§ Data section:
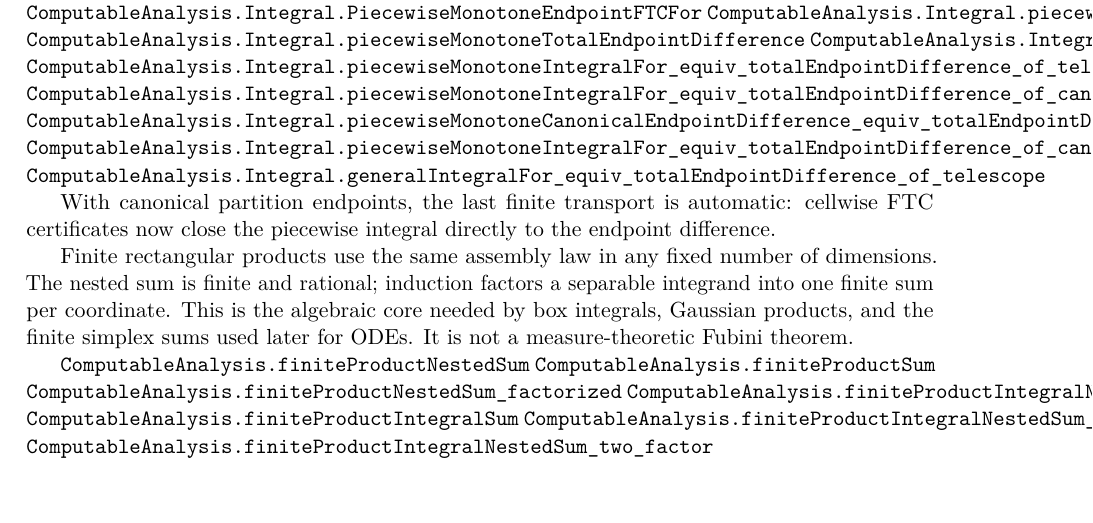
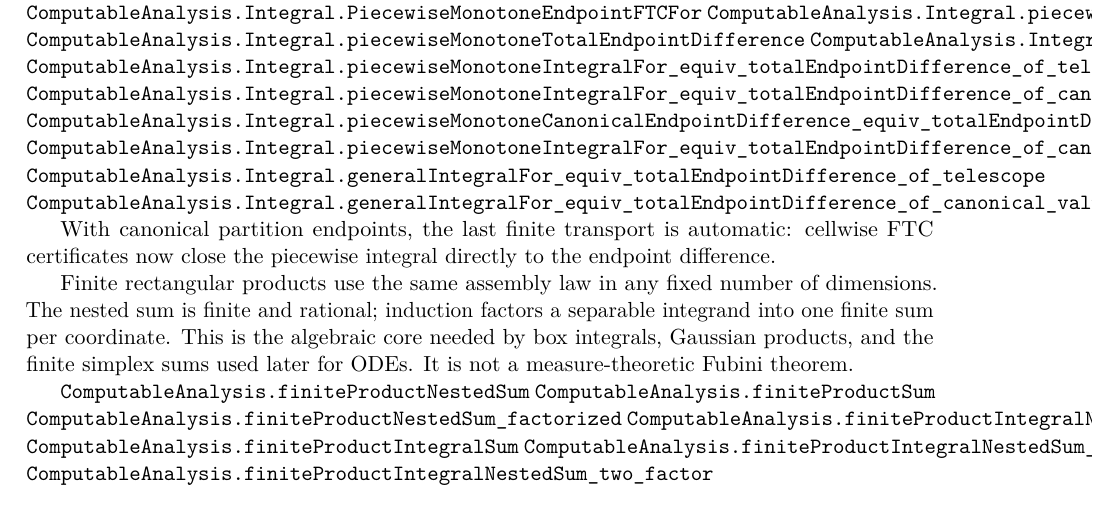
Before and after one commit to liuyao12/computable-analysis, a LaTeX thesis (blueprint/src/web.tex, which reads blueprint/src/03-integrals.tex): part of page 46 of 116, cut so that both start at the same text. Compiled offline with pdfLaTeX.

Commit message:
Expose canonical general integral FTC

```diff
--- a/blueprint/src/03-integrals.tex
+++ b/blueprint/src/03-integrals.tex
@@ -687,6 +687,7 @@ function is difficult and use a cheaper evaluator elsewhere.
 \lean{ComputableAnalysis.Integral.piecewiseMonotoneCanonicalEndpointDifference_equiv_totalEndpointDifference}
 \lean{ComputableAnalysis.Integral.piecewiseMonotoneIntegralFor_equiv_totalEndpointDifference_of_canonical_values}
 \lean{ComputableAnalysis.Integral.generalIntegralFor_equiv_totalEndpointDifference_of_telescope}
+\lean{ComputableAnalysis.Integral.generalIntegralFor_equiv_totalEndpointDifference_of_canonical_values}
 \leanok
 
 With canonical partition endpoints, the last finite transport is automatic:
```
Also changed, not shown: 2 other files.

§ What you have to do: Without the pictures, repeat every line of the material above exactly.

§ Solution to the exercise:
Before and after one commit to liuyao12/computable-analysis, a LaTeX thesis (blueprint/src/web.tex, which reads blueprint/src/03-integrals.tex): part of page 46 of 116, cut so that both start at the same text. Compiled offline with pdfLaTeX.

Commit message:
Expose canonical general integral FTC

```diff
--- a/blueprint/src/03-integrals.tex
+++ b/blueprint/src/03-integrals.tex
@@ -687,6 +687,7 @@ function is difficult and use a cheaper evaluator elsewhere.
 \lean{ComputableAnalysis.Integral.piecewiseMonotoneCanonicalEndpointDifference_equiv_totalEndpointDifference}
 \lean{ComputableAnalysis.Integral.piecewiseMonotoneIntegralFor_equiv_totalEndpointDifference_of_canonical_values}
 \lean{ComputableAnalysis.Integral.generalIntegralFor_equiv_totalEndpointDifference_of_telescope}
+\lean{ComputableAnalysis.Integral.generalIntegralFor_equiv_totalEndpointDifference_of_canonical_values}
 \leanok
 
 With canonical partition endpoints, the last finite transport is automatic:
```
Also changed, not shown: 2 other files.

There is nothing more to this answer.